First, I’m a planner. I write everything down, I keep detailed calendars and ‘To Do’ lists. It feels great to cross things off one’s list. However, I’m a very busy person and so not surprisingly, sometimes I feel overwhelmed by all of my responsibilities. When this happens, I try to remind myself of the philosophy that my now 96-year old mother taught me when I was growing up: How do you eat an elephant? [wait for it..] One bite at a time. I also practice what I preach as a health psychologist: regular exercise (women, don’t forget your strength training!), nutritious eating, and adequate sleep are essential to enable us to cope with stress. I am a confirmed devotee to high-intensity interval training, which is the most effective and time-efficient way to workout. I have a home gym, and I love to cook, so all of that helps.
Do you have any tips or advice for young women scientists in your field?

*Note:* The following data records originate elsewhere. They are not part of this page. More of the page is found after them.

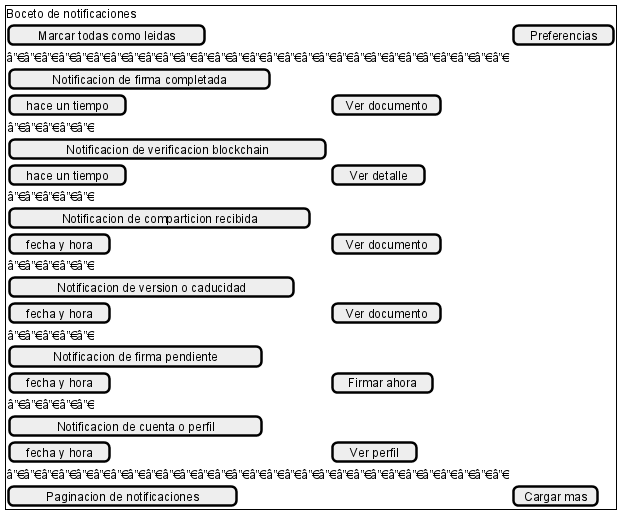
Earlier version of the PlantUML export anexos/diagramas/ui-notifications.png (ErDeivih/DocumentChain). The source it was exported from:
```plantuml
@startsalt
{+
  Boceto de notificaciones
  [Marcar todas como leidas] | [Preferencias]
  â”€â”€â”€â”€â”€â”€â”€â”€â”€â”€â”€â”€â”€â”€â”€â”€â”€â”€â”€â”€â”€â”€â”€â”€â”€â”€â”€â”€â”€
  {
    [Notificacion de firma completada]
    [hace un tiempo] | [Ver documento]
    â”€â”€â”€â”€â”€
    [Notificacion de verificacion blockchain]
    [hace un tiempo] | [Ver detalle]
    â”€â”€â”€â”€â”€
    [Notificacion de comparticion recibida]
    [fecha y hora] | [Ver documento]
    â”€â”€â”€â”€â”€
    [Notificacion de version o caducidad]
    [fecha y hora] | [Ver documento]
    â”€â”€â”€â”€â”€
    [Notificacion de firma pendiente]
    [fecha y hora] | [Firmar ahora]
    â”€â”€â”€â”€â”€
    [Notificacion de cuenta o perfil]
    [fecha y hora] | [Ver perfil]
  }
  â”€â”€â”€â”€â”€â”€â”€â”€â”€â”€â”€â”€â”€â”€â”€â”€â”€â”€â”€â”€â”€â”€â”€â”€â”€â”€â”€â”€â”€
  [Paginacion de notificaciones] | [Cargar mas]
}
@endsalt
```
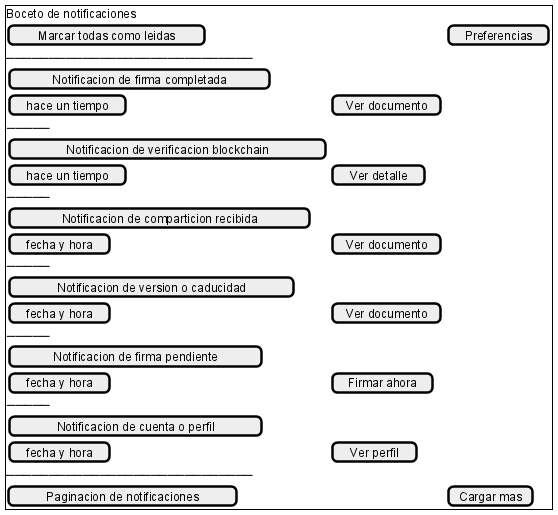
After the commit.

The edit, as a diff of the source:
```diff
@@ -2,27 +2,27 @@
 {+
   Boceto de notificaciones
   [Marcar todas como leidas] | [Preferencias]
-  â”€â”€â”€â”€â”€â”€â”€â”€â”€â”€â”€â”€â”€â”€â”€â”€â”€â”€â”€â”€â”€â”€â”€â”€â”€â”€â”€â”€â”€
+  ─────────────────────────────
   {
     [Notificacion de firma completada]
     [hace un tiempo] | [Ver documento]
-    â”€â”€â”€â”€â”€
+    ─────
     [Notificacion de verificacion blockchain]
     [hace un tiempo] | [Ver detalle]
-    â”€â”€â”€â”€â”€
+    ─────
     [Notificacion de comparticion recibida]
     [fecha y hora] | [Ver documento]
-    â”€â”€â”€â”€â”€
+    ─────
     [Notificacion de version o caducidad]
     [fecha y hora] | [Ver documento]
-    â”€â”€â”€â”€â”€
+    ─────
     [Notificacion de firma pendiente]
     [fecha y hora] | [Firmar ahora]
-    â”€â”€â”€â”€â”€
+    ─────
     [Notificacion de cuenta o perfil]
     [fecha y hora] | [Ver perfil]
   }
-  â”€â”€â”€â”€â”€â”€â”€â”€â”€â”€â”€â”€â”€â”€â”€â”€â”€â”€â”€â”€â”€â”€â”€â”€â”€â”€â”€â”€â”€
+  ─────────────────────────────
   [Paginacion de notificaciones] | [Cargar mas]
 }
 @endsalt
```
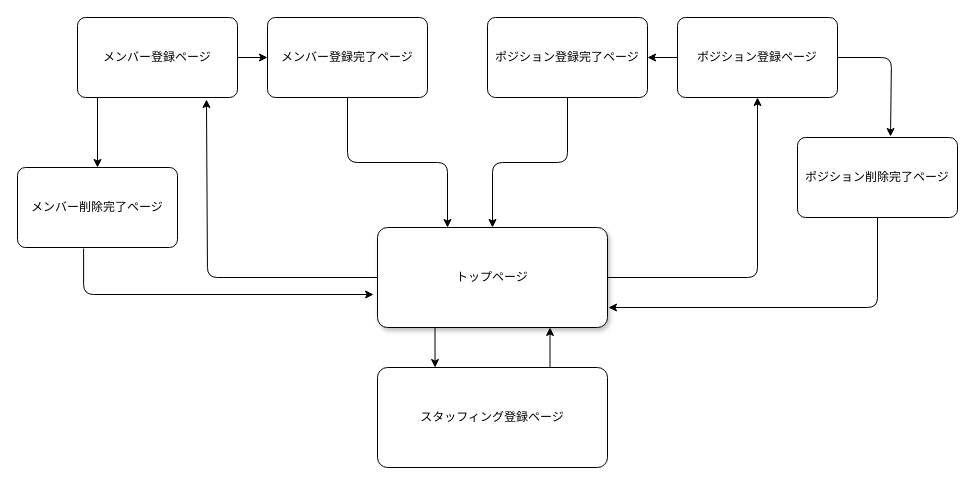
kmt0224/staffing_app keeps this draw.io diagram as page "画面遷移図" (1 of 2) of staffing.dio. Above is the earlier version. Source tidied: cells renumbered, new cells numbered last; positions are measured from the earlier drawing's top-left corner, leaving out a move shared by most shapes. Both pictures are drawn from the tidied source at 100%, with x=0, y=0 at pixel (17, 17).
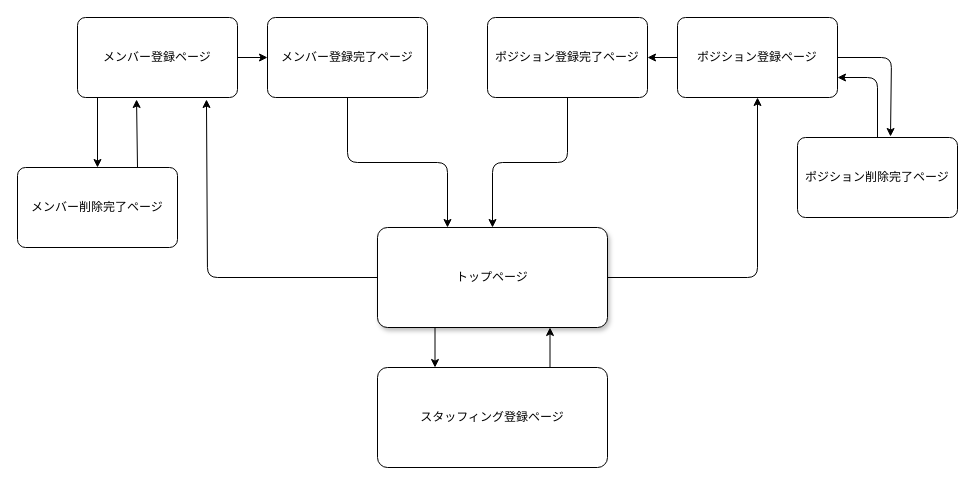
The same diagram, later.

Commit message (it also covers changes not shown here):
README、画面遷移図修正

Unchanged cells that the change refers to:
```xml
<mxCell id="2" value="トップページ" style="rounded=1;arcSize=10;whiteSpace=wrap;html=1;align=center;shadow=1;" parent="1" vertex="1">
  <mxGeometry x="360" y="210" width="230" height="100" as="geometry" />
</mxCell>
<mxCell id="8" value="メンバー登録ページ" style="rounded=1;arcSize=10;whiteSpace=wrap;html=1;align=center;" parent="1" vertex="1">
  <mxGeometry x="60" width="160" height="80" as="geometry" />
</mxCell>
<mxCell id="11" value="ポジション登録ページ" style="rounded=1;arcSize=10;whiteSpace=wrap;html=1;align=center;" parent="1" vertex="1">
  <mxGeometry x="660" width="160" height="80" as="geometry" />
</mxCell>
<mxCell id="17" value="ポジション削除完了ページ" style="rounded=1;arcSize=10;whiteSpace=wrap;html=1;align=center;" parent="1" vertex="1">
  <mxGeometry x="780" y="120" width="160" height="80" as="geometry" />
</mxCell>
<mxCell id="19" value="メンバー削除完了ページ" style="rounded=1;arcSize=10;whiteSpace=wrap;html=1;align=center;" parent="1" vertex="1">
  <mxGeometry y="150" width="160" height="80" as="geometry" />
</mxCell>
```

The edit, as a diff of the source:
```diff
@@
-    <mxCell id="16" style="edgeStyle=orthogonalEdgeStyle;html=1;startArrow=none;startFill=0;endArrow=classic;endFill=1;" parent="1" edge="1" source="17">
-      <mxGeometry relative="1" as="geometry">
-        <mxPoint x="591" y="290" as="targetPoint" />
-        <Array as="points">
-          <mxPoint x="591" y="290" />
-        </Array>
-      </mxGeometry>
-    </mxCell>
+    <mxCell id="22" style="edgeStyle=none;html=1;entryX=1;entryY=0.75;entryDx=0;entryDy=0;" parent="1" edge="1" source="17" target="11">
+      <mxGeometry relative="1" as="geometry">
+        <Array as="points">
+          <mxPoint x="860" y="60" />
+        </Array>
+      </mxGeometry>
+    </mxCell>
@@
-    <mxCell id="18" style="edgeStyle=orthogonalEdgeStyle;html=1;entryX=-0.017;entryY=0.67;entryDx=0;entryDy=0;entryPerimeter=0;startArrow=none;startFill=0;endArrow=classic;endFill=1;exitX=0.413;exitY=1.013;exitDx=0;exitDy=0;exitPerimeter=0;" parent="1" edge="1" source="19" target="2">
-      <mxGeometry relative="1" as="geometry" />
-    </mxCell>
+    <mxCell id="23" style="edgeStyle=none;html=1;exitX=0.75;exitY=0;exitDx=0;exitDy=0;entryX=0.369;entryY=1.025;entryDx=0;entryDy=0;entryPerimeter=0;" parent="1" edge="1" source="19" target="8">
+      <mxGeometry relative="1" as="geometry" />
+    </mxCell>
```
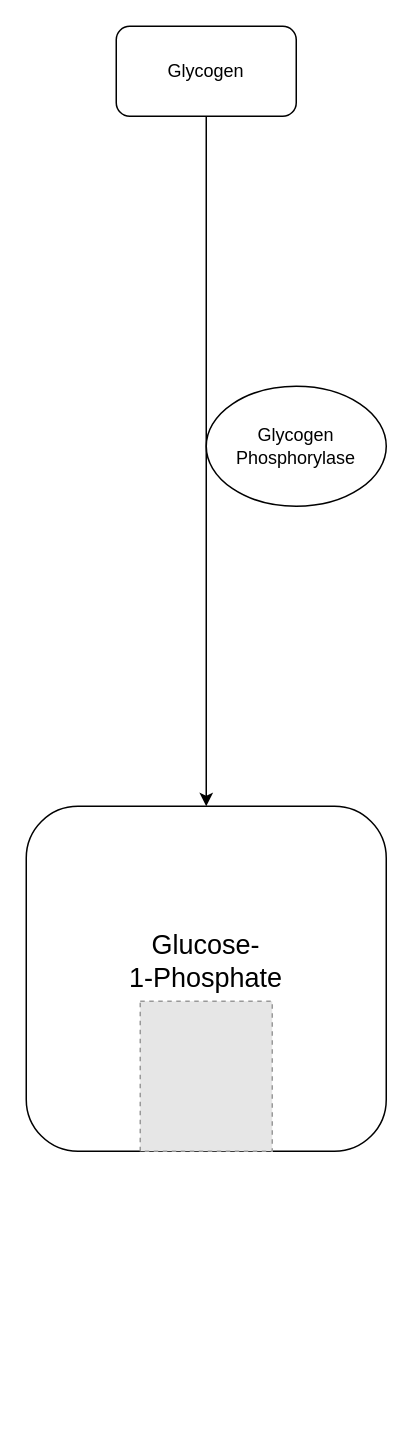
The draw.io diagram Untitled Diagram.drawio in Mr-Bufo-bufo/Biochemistry-Pathway, before the edit. Source tidied: cells renumbered, new cells numbered last; positions are measured from the earlier drawing's top-left corner, leaving out a move shared by most shapes. Both pictures are drawn from the tidied source at 150%, with x=0, y=0 at pixel (26, 26). Pictures stored in the file or linked from it are replaced by grey dashed boxes.
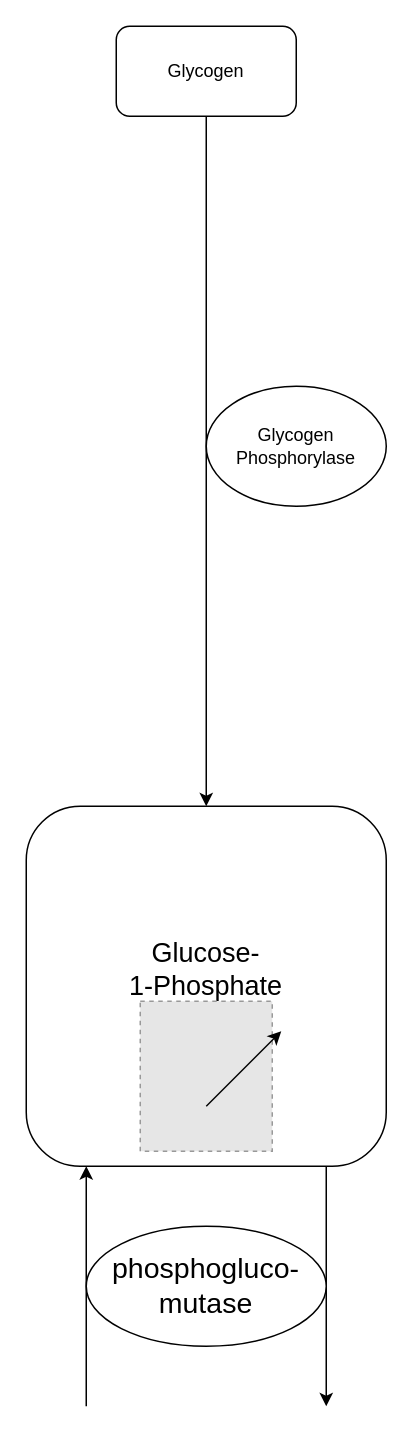
After the change.

The edit, as a diff of the source:
```diff
@@
 <mxGraphModel>
   <root>
     <mxCell id="0" />
     <mxCell id="1" parent="0" />
     <mxCell id="2" value="Glycogen" style="rounded=1;whiteSpace=wrap;html=1;" parent="1" vertex="1">
       <mxGeometry x="60" width="120" height="60" as="geometry" />
     </mxCell>
     <mxCell id="3" style="endArrow=classic;html=1;exitX=0.5;exitY=1;exitDx=0;exitDy=0;" parent="1" edge="1" source="2">
       <mxGeometry relative="1" as="geometry">
         <mxPoint x="120" y="520" as="targetPoint" />
       </mxGeometry>
     </mxCell>
     <mxCell id="4" value="&lt;div&gt;Glycogen&lt;/div&gt;&lt;div&gt;Phosphorylase&lt;br&gt;&lt;/div&gt;" style="ellipse;whiteSpace=wrap;html=1;" parent="1" vertex="1">
       <mxGeometry x="120" y="240" width="120" height="80" as="geometry" />
     </mxCell>
     <mxCell id="5" value="&lt;div style=&quot;font-size: 18px&quot;&gt;&lt;font style=&quot;font-size: 18px&quot;&gt;Glucose-&lt;/font&gt;&lt;/div&gt;&lt;div style=&quot;font-size: 18px&quot;&gt;&lt;font style=&quot;font-size: 18px&quot;&gt;1-Phosphate&lt;/font&gt;&lt;/div&gt;&lt;div style=&quot;font-size: 18px&quot;&gt;&lt;font style=&quot;font-size: 18px&quot;&gt;&lt;br&gt;&lt;/font&gt;&lt;/div&gt;" style="rounded=1;whiteSpace=wrap;html=1;" parent="1" vertex="1">
-      <mxGeometry y="520" width="240" height="230" as="geometry" />
+      <mxGeometry y="520" width="240" height="240" as="geometry" />
     </mxCell>
     <mxCell id="6" style="fillColor=#E6E6E6;strokeColor=#999999;dashed=1;verticalLabelPosition=bottom;labelBackgroundColor=#ffffff;verticalAlign=top;" parent="1" vertex="1">
       <mxGeometry x="76" y="650" width="88" height="100" as="geometry" />
     </mxCell>
+    <mxCell id="7" style="endArrow=classic;html=1;" parent="1" edge="1">
+      <mxGeometry relative="1" as="geometry">
+        <mxPoint x="120" y="720" as="sourcePoint" />
+        <mxPoint x="170" y="670" as="targetPoint" />
+      </mxGeometry>
+    </mxCell>
+    <mxCell id="8" style="endArrow=classic;html=1;" parent="1" edge="1">
+      <mxGeometry relative="1" as="geometry">
+        <mxPoint x="200" y="760" as="sourcePoint" />
+        <mxPoint x="200" y="920" as="targetPoint" />
+      </mxGeometry>
+    </mxCell>
+    <mxCell id="9" style="endArrow=classic;html=1;" parent="1" edge="1">
+      <mxGeometry relative="1" as="geometry">
+        <mxPoint x="40" y="920" as="sourcePoint" />
+        <mxPoint x="40" y="760" as="targetPoint" />
+      </mxGeometry>
+    </mxCell>
+    <mxCell id="10" value="&lt;font style=&quot;font-size: 19px&quot;&gt;phosphogluco-mutase&lt;/font&gt;" style="ellipse;whiteSpace=wrap;html=1;" parent="1" vertex="1">
+      <mxGeometry x="40" y="800" width="160" height="80" as="geometry" />
+    </mxCell>
   </root>
 </mxGraphModel>
```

If you want to have a family while in graduate school, during a postdoc, or at any time in your working life, choose a real PARTNER: someone who will genuinely share all that is required, from decision-making to the daily nitty gritty. Sharing does not always require a 50-50 split in the division of labor, but it does require a split that is fair and equitable. And it’s important to remember that the best-laid plans of mice, women, and men often go awry. As a mother, spouse, daughter, sister, friend, and professor, I can tell you that sometimes we achieve balance in our roles, but we also learn to juggle. Children get sick even when we have a grant deadline and our partner is at a conference. Department Chairs schedule afternoon meetings even on days when we’re scheduled to drive carpool. Don’t catastrophize. Ask for help. One downside of academic life is that many of us take jobs in places where we have no friends or family. Create your own family, find people with whom you can have a mutually supportive relationship. Look around your campus child care center, that’s a great place to find like-minded souls willing to help each other. Finally, give yourself permission to enjoy the things that truly matter in life. So go for a walk, play with your children, watch a movie with your partner, call a friend. No one at the end of their life ever regrets not having published more papers or written more grants. Remind yourself of that daily.